At St Mary’s RC Primary, Safeguarding is extremely important and everyone's responsibility, all of the time.
Our school is totally committed to safeguarding and promoting the welfare of children and expects all staff, governors, parents and volunteers to share this commitment. We want to give our children everything they need to ensure they all reach their full potential.
We review our safeguarding policy and procedures on a regular basis, with updated training provided for all school staff in order to offer a consistent, high quality approach to child protection and safeguarding. Our school has recruitment procedures that support the safeguarding of young people, as laid out in the Local Authority Safe Recruitment guidance.
The Safeguarding Team at St Mary’s
- Mrs D Raynor – Headteacher and Designated Safeguarding Leader
- Mrs S Brown – Deputy Headteacher and Deputy Designated Safeguarding Leader
- Mrs A Sabatino - Pastoral Lead and Early Help Lead
- Mr E Mailey – Governor responsible for Safeguarding
Keeping Children Safe in Education
Please click HERE to access the Keeping Children Safe in Education 2021 document.
Please see our school website under ‘policies’ for our Safeguarding and Child Protection policy.
Safeguarding in the Curriculum
Our curriculum provides opportunities for children to learn about keeping themselves safe, both emotionally and physically. Lessons across the curriculum enable our children to develop an understanding of diversity whilst acquiring the knowledge and skills that positively impact on personal development, behaviour and welfare.
We plan to constantly challenge children to think deeply about safeguarding matters and their own personal physical and mental wellbeing. Themes such as:
- Managing emotional needs
- Developing resilience and a growth mindset
- Challenging stereotypes
- Sex and relationships education
- E-safety and digital awareness
- Dangers of extremism
- Road safety (through visitors to the school and bikeability)
- Poolside and water safety through swimming lessons
- What to do if you are separated from your group E.g. on a school visit
- The rule of law and community awareness
- The importance of a healthy diet and regular exercise for both physical and mental wellbeing.
Assembly time is used to promote personal safeguarding matters and explore themes, e.g. keeping themselves and others safe during Bonfire Night. We have visitors such as the NSPCC providing assemblies and celebration days for the pupils throughout the year.
Safeguarding Procedures for School Staff

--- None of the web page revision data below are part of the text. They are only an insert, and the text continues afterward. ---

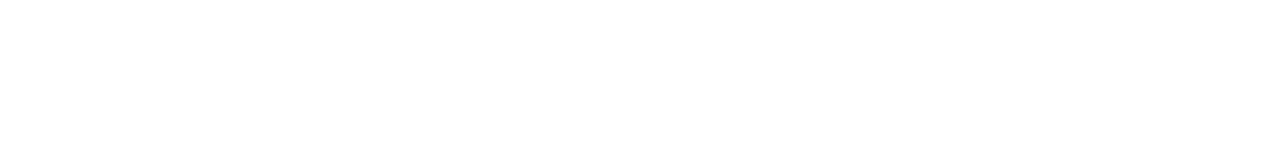
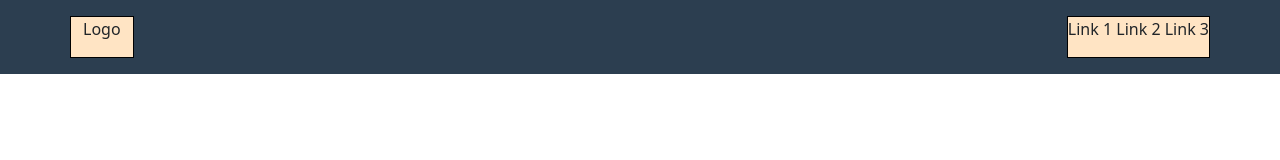
Before and after one commit to GioGio4/html-css-bootstrap-freelancer, a plain HTML site: page index.html in a window 1280 px wide. Drawn offline with nearby package versions, Linux system fonts and the light colour scheme.

Commit message:
Add header

```diff
--- a/css/style.css
+++ b/css/style.css
@@ -0,0 +1,38 @@
+/* ************************
+    GENERICS
+***************************/
+ul{
+    list-style: none;
+}
+
+a{
+    text-decoration: none;
+    color: inherit;
+}
+
+
+/* ************************
+    HEADER
+***************************/
+
+header{
+    background-color: #2c3e50;
+}
+
+.logo{
+    /* Debug */
+    background-color: bisque;
+    border: 1px solid black;
+}
+
+.hamburger-menu{
+    /* Debug */
+    background-color: bisque;
+    border: 1px solid black;
+}
+
+.nav-link{
+      /* Debug */
+      background-color: bisque;
+      border: 1px solid black;
+}
--- a/index.html
+++ b/index.html
@@ -19,6 +19,35 @@
 
     <header>
 
+        <div class="container">
+
+            <div class="row py-3 justify-content-between ">
+
+                <div class="logo col-auto">
+                    Logo
+                </div>
+                <div class="hamburger-menu col-auto d-md-none">
+                    Hamburger
+                </div>
+
+                <div class="nav-link col-auto d-none d-md-block">
+                    <ul class="p-0">
+                        <li class="d-inline-block">
+                            <a href="#">Link 1</a>
+                        </li>
+                        <li class="d-inline-block">
+                            <a href="#">Link 2</a>
+                        </li>
+                        <li class="d-inline-block">
+                            <a href="#">Link 3</a>
+                        </li>
+                    </ul>
+                </div>
+
+            </div>
+
+        </div>
+
     </header>
 
     <main>
```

Teachers and Support staff monitor the wellbeing of children on a day to day basis. If they, or any other member of the team, have any concerns relating to the safeguarding of a child they report this to a Designated Safeguarding leader within school. They also log all safeguarding issues on CPOMS which is the school’s central safeguarding system. The designated safeguarding leaders then look at this information and decide on the appropriate course of action. We regularly work with a range of agencies locally who can help us to ensure the best outcome for the children in our care.
Safeguarding Procedures for Parents
If parents have any concerns relating to the wellbeing of their children or any other children, they can report it to the Designated Safeguarding Lead who will decide what action to take.
Should you ever have urgent concerns for the immediate safety of a child, you can make a direct referral to The Bridge Partnership by telephone on 0161 603 4500 from 8.30am to 4.30pm. If you need to speak to somebody about your referral of concern outside these hours, please call the Emergency Duty Team on 0161 794 8888. If a child is in immediate danger of being harmed, or if a child is home alone, the police should be called on 999.
Operation Encompass is an initiative which enhances communication between the police and schools where a child is at risk from domestic abuse
The purpose of the information sharing is to ensure schools have more information to support safeguarding of children. By knowing that the child has had this experience, the school is in a better position to understand and be supportive of the child's needs and possible behaviours. Operation Encompass will complement existing safeguarding procedures in school
The Children’s Commissioner has launched a guide for parents and carers on online sexual harassment and how they can support children to stay safe online.
“The things I wish my parents had known” draws together advice from 16 to 21 year olds on how parents should manage tricky conversations around sexual harassment and access to inappropriate content, including pornography.
The Commissioner’s office began a programme of work focussing on peer-on-peer abuse following the avalanche of testimonies on the Everyone’s Invited website, which laid bare an epidemic of sexual violence among teens. This was picked up in Ofsted’s June 2021 review of sexual harassment in schools and colleges.
A surprising but overriding message from young people is that parents should start these challenging conversations early. They suggest broaching topics before a child is given a phone or a social media account, which is often around the age of 9 or 10.
The Children’s Commissioner has asked all schools and colleges in disseminating this guide to as many parents and carers as possible. She hopes that her guide will serve as a useful starting point to raise awareness and understanding of online harassment, and to complement key messages on the new relationships and sex education curriculum.